the word "marat" for Mrs. is only preceeding the given name of the deceased
woman.

The book Helkat Mehokek has been indexed as of the 16 projects conducted in
the frame of the 2004Jerusalem Conference by the Israel Genealogical
Society.
Go to: http://www.isragen.org.il/EIRI/surnames/index.html to check the
surnames you are looking for.

Thinking I have answered your question
Shalom,

Mathilde A.Tagger
Israel Genealogical Society
Jerusalem


Judith Romney Wegner
 

At 8:53 PM +0200 8/26/06, Klausner wrote (in answer to my question):
Can anyone shed light on why a family might> actually describe a
deceased member as ishah
kesherah? Is it a technical term of some kind?
Yocheved replied

** Please have a look at JOWBR inscriptions and translations: tens
of matzevot read Isha Kshera, along with other attributes, as Isha
Hashuva, Isha Kvuda etc. We usually translate Isha Kshera = a decent
woman, just as Isha Hashuva is translated: an esteemed woman (not
an important woman).
Dear Yocheved,

Many thanks for verifying that kesherah is an adjective quite
commonly used to describe a deceased woman. Thanks also to Mathilde
Tagger for the information she supplied.

Since the word kasher literally means "fitting" or "suitable," does
it use imply specifically that the departed woman had conducted
herself "in a fitting/ seemly manner"?

Also, do we find the adjective kasher used with equal frequency to
described a deceased man? If the answer is yes -- end of story.
But if the answer turns out to be no, I would wonder about the
sociological significance of gender distinctions in adjectives used
on tombstones to describe the departed. If it was especially
praiseworthy for a woman (as opposed to a man) to conduct herself in
a "fitting" or "seemly" manner, would this imply that she behaved
modestly or unobtrusively -- in other words, that she "kept her
place" in traditional Jewish culture?

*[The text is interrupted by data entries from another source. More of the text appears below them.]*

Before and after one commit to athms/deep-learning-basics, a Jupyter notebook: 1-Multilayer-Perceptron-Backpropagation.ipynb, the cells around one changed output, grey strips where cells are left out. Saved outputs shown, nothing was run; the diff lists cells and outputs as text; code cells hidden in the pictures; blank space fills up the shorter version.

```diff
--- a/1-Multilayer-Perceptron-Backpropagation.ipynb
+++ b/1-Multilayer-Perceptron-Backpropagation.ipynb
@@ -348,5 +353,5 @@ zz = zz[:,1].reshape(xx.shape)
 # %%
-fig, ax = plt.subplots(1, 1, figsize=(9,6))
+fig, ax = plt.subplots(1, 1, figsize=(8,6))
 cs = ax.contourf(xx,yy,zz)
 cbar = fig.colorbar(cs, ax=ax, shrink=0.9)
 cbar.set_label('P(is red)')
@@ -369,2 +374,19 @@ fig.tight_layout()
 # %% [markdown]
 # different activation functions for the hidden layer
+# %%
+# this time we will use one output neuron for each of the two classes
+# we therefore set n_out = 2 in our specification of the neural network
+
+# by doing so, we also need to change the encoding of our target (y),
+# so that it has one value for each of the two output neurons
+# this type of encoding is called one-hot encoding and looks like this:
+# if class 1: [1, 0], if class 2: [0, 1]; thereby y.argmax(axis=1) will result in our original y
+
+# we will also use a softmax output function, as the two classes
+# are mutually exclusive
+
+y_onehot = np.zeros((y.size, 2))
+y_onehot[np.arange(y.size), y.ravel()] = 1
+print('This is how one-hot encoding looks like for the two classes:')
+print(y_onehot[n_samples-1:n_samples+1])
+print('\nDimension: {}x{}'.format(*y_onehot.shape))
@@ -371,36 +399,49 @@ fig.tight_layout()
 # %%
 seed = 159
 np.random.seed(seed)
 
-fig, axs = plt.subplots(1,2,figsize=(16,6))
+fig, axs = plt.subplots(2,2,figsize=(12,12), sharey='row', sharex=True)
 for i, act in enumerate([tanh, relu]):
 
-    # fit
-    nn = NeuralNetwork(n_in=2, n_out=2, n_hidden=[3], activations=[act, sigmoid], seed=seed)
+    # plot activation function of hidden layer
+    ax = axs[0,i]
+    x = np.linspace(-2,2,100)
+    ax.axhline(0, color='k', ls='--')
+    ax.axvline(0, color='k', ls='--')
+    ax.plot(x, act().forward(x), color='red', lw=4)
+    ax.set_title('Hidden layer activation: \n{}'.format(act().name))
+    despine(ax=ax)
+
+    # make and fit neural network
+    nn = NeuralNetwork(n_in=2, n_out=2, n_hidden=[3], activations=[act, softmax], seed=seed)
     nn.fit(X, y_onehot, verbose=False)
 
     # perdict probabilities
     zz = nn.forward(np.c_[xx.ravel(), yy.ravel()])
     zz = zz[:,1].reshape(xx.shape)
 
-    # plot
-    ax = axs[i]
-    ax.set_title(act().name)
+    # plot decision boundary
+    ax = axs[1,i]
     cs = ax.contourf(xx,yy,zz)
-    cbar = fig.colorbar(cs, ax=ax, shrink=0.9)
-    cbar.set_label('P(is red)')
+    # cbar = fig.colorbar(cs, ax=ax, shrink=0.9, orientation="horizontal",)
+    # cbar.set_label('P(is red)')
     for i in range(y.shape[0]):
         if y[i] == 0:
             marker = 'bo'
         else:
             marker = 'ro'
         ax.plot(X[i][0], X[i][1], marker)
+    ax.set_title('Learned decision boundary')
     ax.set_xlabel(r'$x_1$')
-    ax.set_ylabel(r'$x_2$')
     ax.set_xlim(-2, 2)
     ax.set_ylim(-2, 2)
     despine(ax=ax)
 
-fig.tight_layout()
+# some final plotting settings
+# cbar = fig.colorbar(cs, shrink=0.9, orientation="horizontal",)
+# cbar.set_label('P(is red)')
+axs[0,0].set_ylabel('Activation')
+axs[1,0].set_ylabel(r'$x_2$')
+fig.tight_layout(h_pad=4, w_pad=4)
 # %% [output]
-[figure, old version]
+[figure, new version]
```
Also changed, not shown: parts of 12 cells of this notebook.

I went to the JOWBR site as advised , but --probably due to my being
electronically challenged -- I could not figure out how to locate
lists of adjectives used on stones. Perhaps Yocheved or Mathilde
could tell us whether the adjectives found on men's stones are
similar to or different >from the those found for women I would
particularly like to know whether men are described as " ish kasher"
as often as is the case for women.

Judith Romney Wegner


Talila Stan
 

Eliana Aizim aizim@uol.com.br >from Rio de Janeiro, Brazil
wrote:
I would like to ask for a translation >from Hebrew of
the inscriptions on two tombstones that I´ve posted at ViewMate.

http://data.jewishgen.org/ViewMate/ALL/viewmateview.asp?key=8360
http://data.jewishgen.org/ViewMate/ALL/viewmateview.asp?key=8361


Here is the translation >from Hebrew - two tombstones

A KOSHER WOMAN
ZLATE daughter of R' MOSHE
wife of the deceased FISHEL AWERBACH
BORN TAF RESH LAMED GIMEL
DIED 18 IYAR TAF SHIN YUD GIMEL (about 1953)
LET HER SOUL BE IN THE PLACE OF LIFE


A HONEST WOMAN
TOVA daughter of R' FISHEL
(AWERBACH)
Wife of the deceased R' FISHEL NEYBERGER
DIED 1 ADAR BET TAF SHIN YUD TET (about 1959)
LET HER SOUL BE IN THE PLACE OF LIFE


I hope it helps.
Best wishes,
Talila